*Task goal:* From the entries below, copy out every line with "CallToAction" in it.

(Records for the exercise)

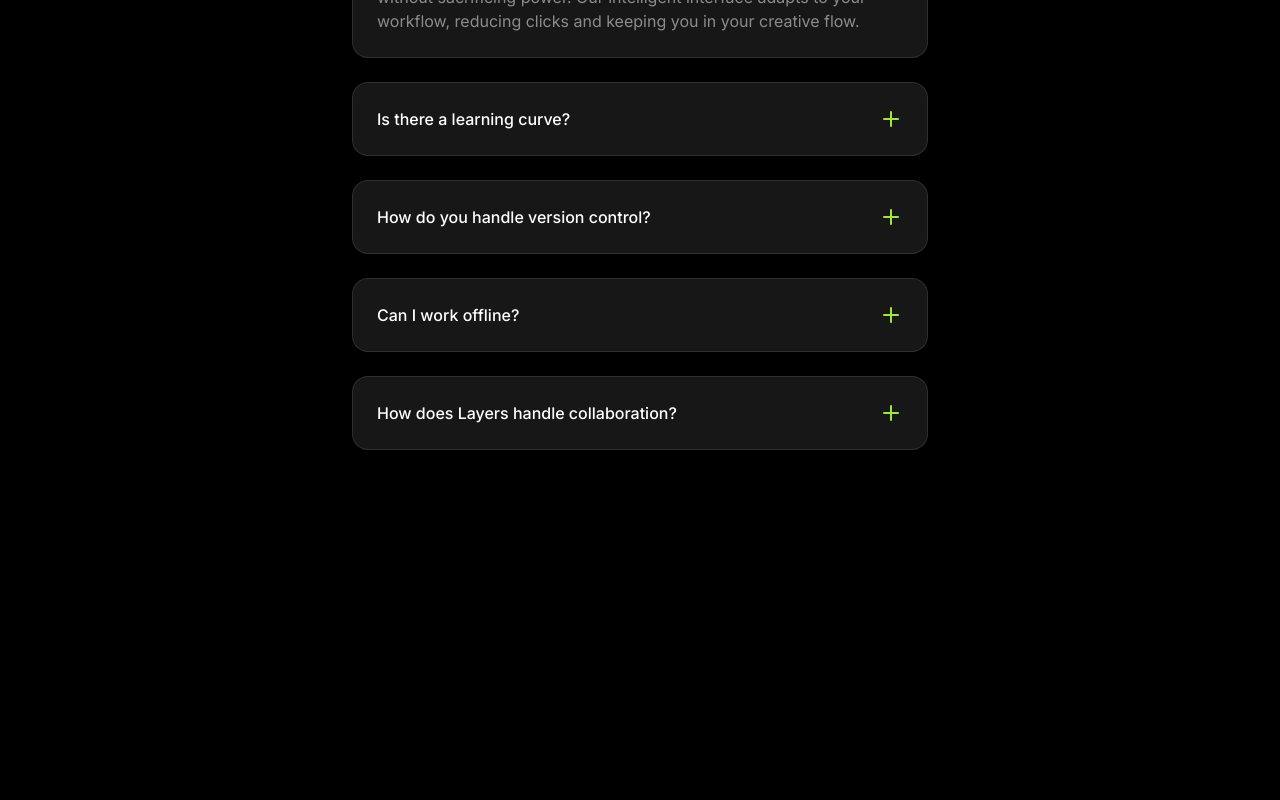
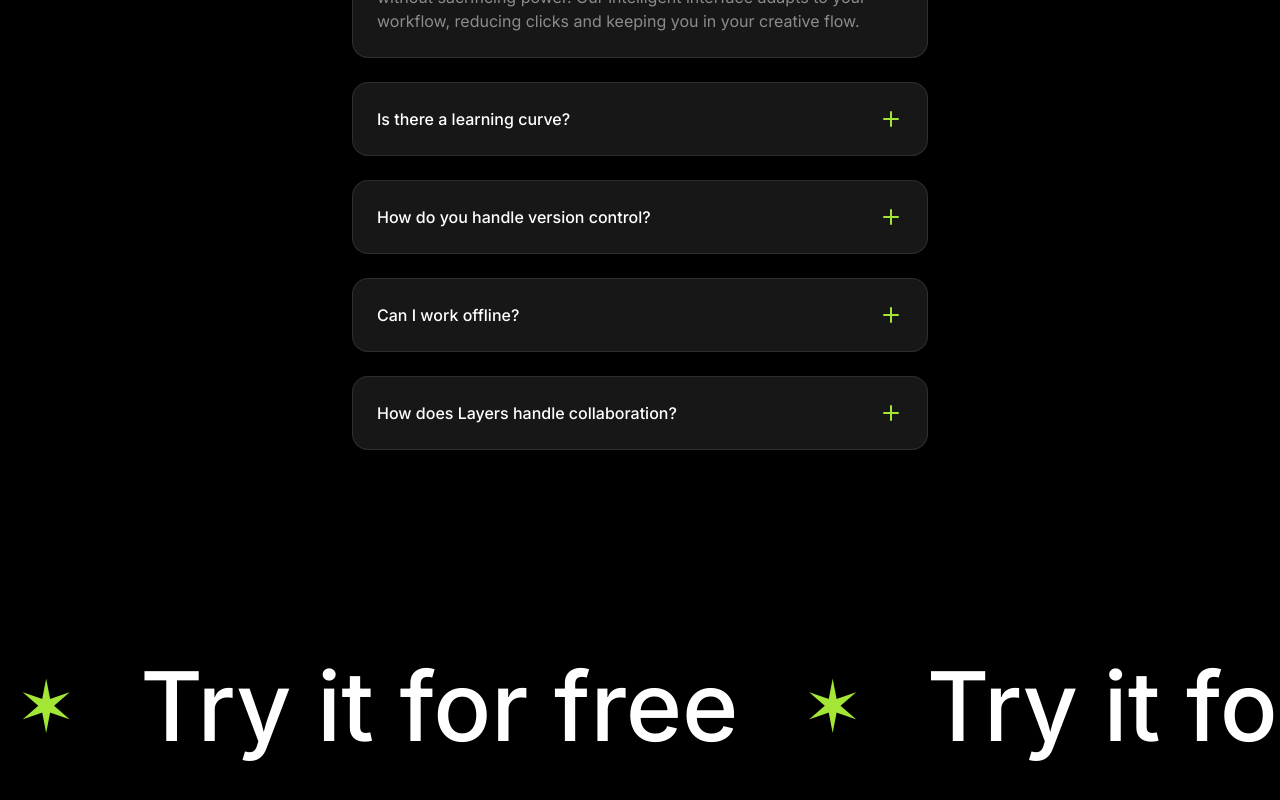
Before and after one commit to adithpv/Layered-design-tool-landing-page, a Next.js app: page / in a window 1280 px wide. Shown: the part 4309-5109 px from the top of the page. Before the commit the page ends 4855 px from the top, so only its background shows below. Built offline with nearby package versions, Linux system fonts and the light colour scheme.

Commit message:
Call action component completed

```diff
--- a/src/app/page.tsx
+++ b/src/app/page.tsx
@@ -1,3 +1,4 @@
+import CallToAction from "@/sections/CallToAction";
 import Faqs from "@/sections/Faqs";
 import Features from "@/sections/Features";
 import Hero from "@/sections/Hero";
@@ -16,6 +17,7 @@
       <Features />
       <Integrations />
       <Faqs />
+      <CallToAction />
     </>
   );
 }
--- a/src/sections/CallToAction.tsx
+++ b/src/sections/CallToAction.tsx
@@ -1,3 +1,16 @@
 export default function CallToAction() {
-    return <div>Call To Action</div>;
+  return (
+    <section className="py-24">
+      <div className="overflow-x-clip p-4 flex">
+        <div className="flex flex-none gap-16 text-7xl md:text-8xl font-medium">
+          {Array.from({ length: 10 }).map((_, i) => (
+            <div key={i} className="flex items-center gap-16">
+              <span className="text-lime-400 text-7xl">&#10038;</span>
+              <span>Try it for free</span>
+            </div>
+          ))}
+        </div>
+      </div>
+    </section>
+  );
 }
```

(End Records for the exercise)

*Exercise result:*
+import CallToAction from "@/sections/CallToAction";
+      <CallToAction />
--- a/src/sections/CallToAction.tsx
+++ b/src/sections/CallToAction.tsx
 export default function CallToAction() {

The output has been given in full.